Barcaldine also earns our respect as a town with the most pubs in the shortest distance, excluding The Rocks. In just 300m there were 5 pubs. Not bad with a population of under 1000 from the looks of it. Set up as the rain started at a free camp and checked out the weather. Thunderstorms lasting 3 days over the outback dirt roads we intended to travel on. We had to change our route as we had experienced what a little rain can do to outback roads and it may have been foolish to travel the roads with the amount of rain we saw on the radar and forecasts of plenty more of the same.
Bright sunshine and dry canvas the next day but the weather app was still predicting bad weather over our route. We went into Barky only to find it was a local public holiday and not even the Visitor Information Centre was open.

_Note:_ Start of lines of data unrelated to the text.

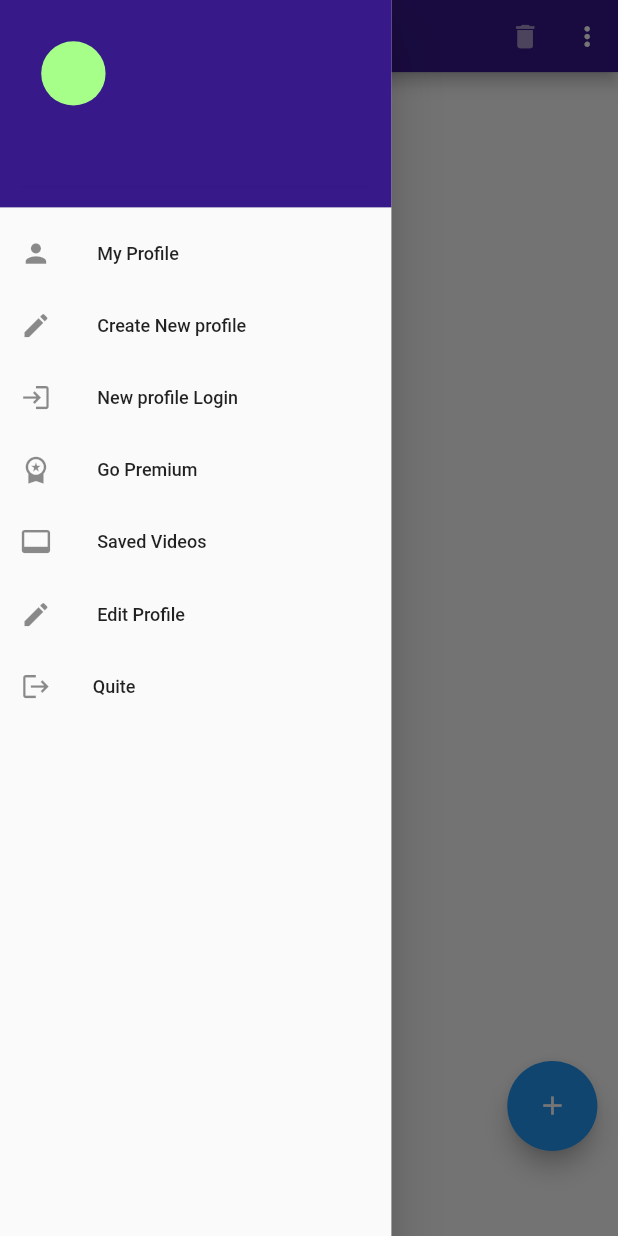
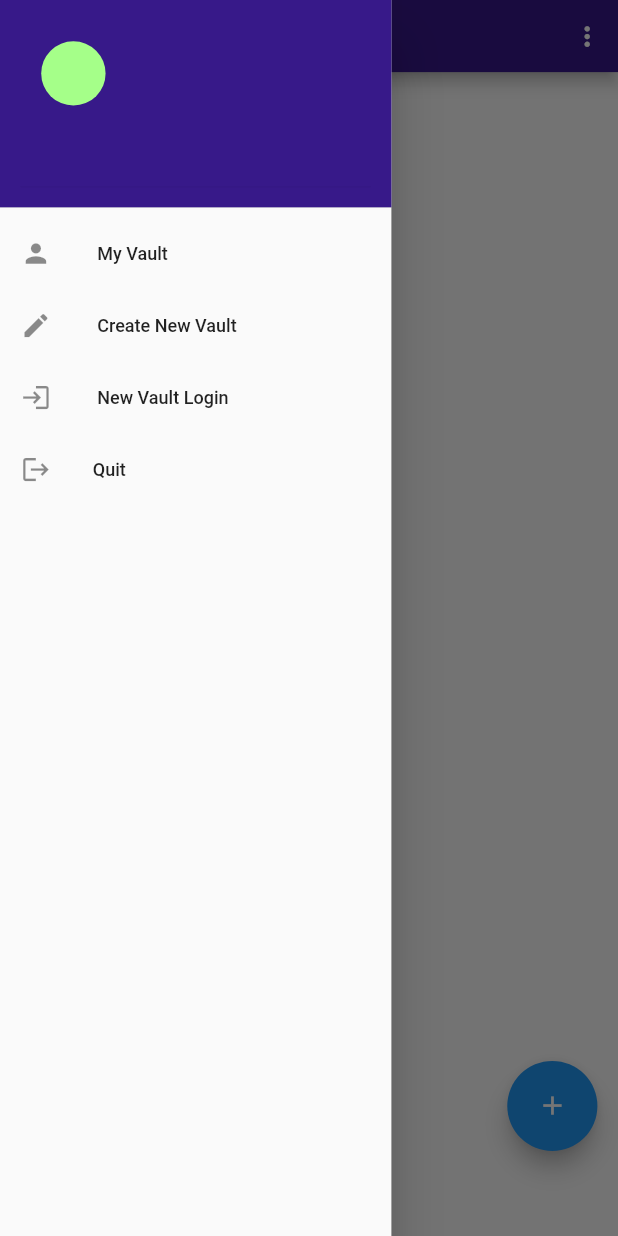
Before and after one commit to darshana0908/safe-loging, a Flutter app: the GalleryHome screen opened directly with empty values, with the side drawer open, on a phone screen of 412 x 824 dp. Run offline on Flutter 3.47's test engine with Material 2 defaults, Android fonts, the phone set to English and light mode, and no system bars; drawn by our look-alikes of flutter_speed_dial; our stand-ins replace awesome_dialog, cloud_firestore, file_picker, firebase_auth, firebase_core, google_sign_in and 7 more; missing offline and left inert: file_cryptor, flutter_facebook_auth, flutter_share_me, hawk_fab_menu; accounts and stored records are empty.

```diff
--- a/lib/screens/features/gallery/gallery_home.dart
+++ b/lib/screens/features/gallery/gallery_home.dart
@@ -12,6 +12,7 @@ import 'package:safe_encrypt/services/image_service.dart';
 import 'package:shared_preferences/shared_preferences.dart';
 
 import '../../../services/file_service.dart';
+import '../../../services/icon.dart';
 import '../../../utils/helper_methods.dart';
 import '../auth/components/pin_number/first_pin_number.dart';
 import '../new_accounts/new_account_loging.dart';
@@ -32,7 +33,7 @@ class GalleryHome extends StatefulWidget {
   State<GalleryHome> createState() => _GalleryHomeState();
 }
 
-class _GalleryHomeState extends State<GalleryHome> {
+class _GalleryHomeState extends State<GalleryHome> with WidgetsBindingObserver {
   final TextEditingController _folderName = TextEditingController();
   List<FileSystemEntity> folderList = [];
   Timer? timer;
@@ -42,6 +43,7 @@ class _GalleryHomeState extends State<GalleryHome> {
 
   @override
   void initState() {
+    WidgetsBinding.instance.addObserver(this);
     requestPermission(Permission.storage);
     getFolderList();
     loadig();
@@ -56,6 +58,33 @@ class _GalleryHomeState extends State<GalleryHome> {
     _folderName.dispose();
 
     super.dispose();
+    WidgetsBinding.instance.removeObserver(this);
+  }
+
+  @override
+  void didChangeAppLifecycleState(AppLifecycleState state) {
+    // TODO: implement didChangeAppLifecycleState
+    super.didChangeAppLifecycleState(state);
+    if (state == AppLifecycleState.resumed) {
+    Navigator.push(
+          context,
+          MaterialPageRoute(
+            builder: (context) => const AppIcon(),
+          ));
+    }
+    if (state == AppLifecycleState.inactive) {
+       Navigator.push(
+          context,
+          MaterialPageRoute(
+            builder: (context) => const AppIcon(),
+          ));
+    }if(state == AppLifecycleState.paused){
+      Navigator.push(
+          context,
+          MaterialPageRoute(
+            builder: (context) => const AppIcon(),
+          ));
+    }
   }
 
   String? imgload = '';
@@ -78,7 +107,8 @@ class _GalleryHomeState extends State<GalleryHome> {
       onTap: () {},
       child: WillPopScope(
         onWillPop: () {
-          exit(0);
+          throw Navigator.push(context,
+              MaterialPageRoute(builder: (context) => const AppIcon()));
         },
         child: Scaffold(
           floatingActionButton: Padding(
@@ -137,7 +167,7 @@ class _GalleryHomeState extends State<GalleryHome> {
                     child: Icon(Icons.photo, color: kwhite, size: 30),
                     labelWidget: Padding(
                       padding: const EdgeInsets.only(right: 20),
-                      child: Text('Import all',
+                      child: Text('Import files',
                           style: TextStyle(
                               color: kwhite,
                               fontSize: 22,
@@ -175,9 +205,6 @@ class _GalleryHomeState extends State<GalleryHome> {
             // automaticallyImplyLeading: false,
             // leading: const Icon(Icons.account_circle),
             actions: <Widget>[
-              IconButton(
-                  icon: const Icon(Icons.delete, color: Colors.white54),
-                  onPressed: () {}),
               PopupMenuButton(
                 itemBuilder: (context) => [
                   PopupMenuItem(
@@ -243,14 +270,18 @@ class _GalleryHomeState extends State<GalleryHome> {
                 ), //DrawerHeader
                 ListTile(
                   leading: const Icon(Icons.person),
-                  title: const Text(' My Profile '),
+                  title: const Text(' My Vault '),
                   onTap: () {
-                    Navigator.pop(context);
+                    Navigator.push(
+                        context,
+                        MaterialPageRoute(
+                          builder: (context) => const AppIcon(),
+                        ));
                   },
                 ),
                 ListTile(
                   leading: const Icon(Icons.create),
-                  title: const Text(' Create New profile'),
+                  title: const Text(' Create New Vault'),
                   onTap: () {
                     Navigator.push(
                         context,
@@ -262,49 +293,19 @@ class _GalleryHomeState extends State<GalleryHome> {
 
                 ListTile(
                   leading: const Icon(Icons.login),
-                  title: const Text(' New profile Login'),
+                  title: const Text(' New Vault Login'),
                   onTap: () {
                     Navigator.push(
                         context,
                         MaterialPageRoute(
-                          builder: (context) => const NewAccountLoging(),
+                          builder: (context) => const AppIcon(),
                         ));
                   },
                 ),
-                ListTile(
-                  leading: const Icon(Icons.workspace_premium),
-                  title: const Text(' Go Premium '),
-                  onTap: () async {
-                    // String file = '';
 
-                    // print(file.name);
-                    // print(file.bytes);
-                    // print(file.size);
-                    // print(file.extension);
-                    // print(file.path);
-                    // final newFile = saveFilePermanetly(file);
-
-                    // print(file.path!);
-                    // print(newFile);
-                  },
-                ),
-                ListTile(
-                  leading: const Icon(Icons.video_label),
-                  title: const Text(' Saved Videos '),
-                  onTap: () {
-                    Navigator.pop(context);
-                  },
-                ),
-                ListTile(
-                  leading: const Icon(Icons.edit),
-                  title: const Text(' Edit Profile '),
-                  onTap: () {
-                    Navigator.pop(context);
-                  },
-                ),
                 ListTile(
                   leading: const Icon(Icons.logout),
-                  title: const Text('Quite'),
+                  title: const Text('Quit'),
                   onTap: () {
                     exit(0);
                   },
@@ -384,8 +385,6 @@ class _GalleryHomeState extends State<GalleryHome> {
                             createFolder(_folderName.text);
                             await getFolderList();
                             _folderName.clear();
-
-                            Navigator.pop(context);
                           });
                         },
                         child: const Text('CREATE')),
@@ -409,7 +408,7 @@ class _GalleryHomeState extends State<GalleryHome> {
   }
 
   // creating folders
-     Future<bool> createFolder(String newfolderName) async {
+  Future<bool> createFolder(String newfolderName) async {
     String foldername = _folderName.text;
     final Directory _directory = Directory(
         '/storage/emulated/0/Android/data/com.example.safe_encrypt/files/safe/app/new/${widget.pinnumber}');
```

With almost 2 hours to kill until the Australian Workers Heritage Centre opened we decided to cut our losses and head to our new destination of Emerald.
Lobbed at the Emerald Hotel in time for the running of the 2016 Melbourne Cup - the race for the trophy we held during our visit to Croydon. Obviously holding the cup gave us no insight as we didn't have a single win or place. Eli's ticket came closest with his Mystery Trifecta having the first and third horses correct but being 13 instead of 12 for the second place horse. Would have been worth about $15 so it wasn't a cry into your beer moment. The Emerald Botanic Gardens is that town's free camp. The tracks through here are extensive and would take a few hours to explore even on a bike. Wonderful asset.
Still hot and dry with none of the forecast rain so we headed up the Gregory Development Road and across the Bowen Development Road where we camped the night with the bugs. Rain around but none on us. Continuing on through Collinsville and past the coal mine we arrived at the coast at Bowen. Firstly Queens Beach then snorkelled at Greys Bay and Horseshoe Bay. Well Glen snorkelled and saw lots of large, colourful fish, Julie set up the inflatable lounge on the beach and read. Moving on we stayed at Miowera - $5 per head per night and for an extra $5 you get dinner. Pretty good set up really for a small slashed paddock with the highway on one side and the railway line on the other. Some of the backpackers were mowing, setting up the fire or helping to cook. There's only one toilet and it's in the same room as the shower but it all seems friendly and relaxed. There's even a dope plant in the vegie patch. We can't decide if we'll move on in the morning or use this as a base.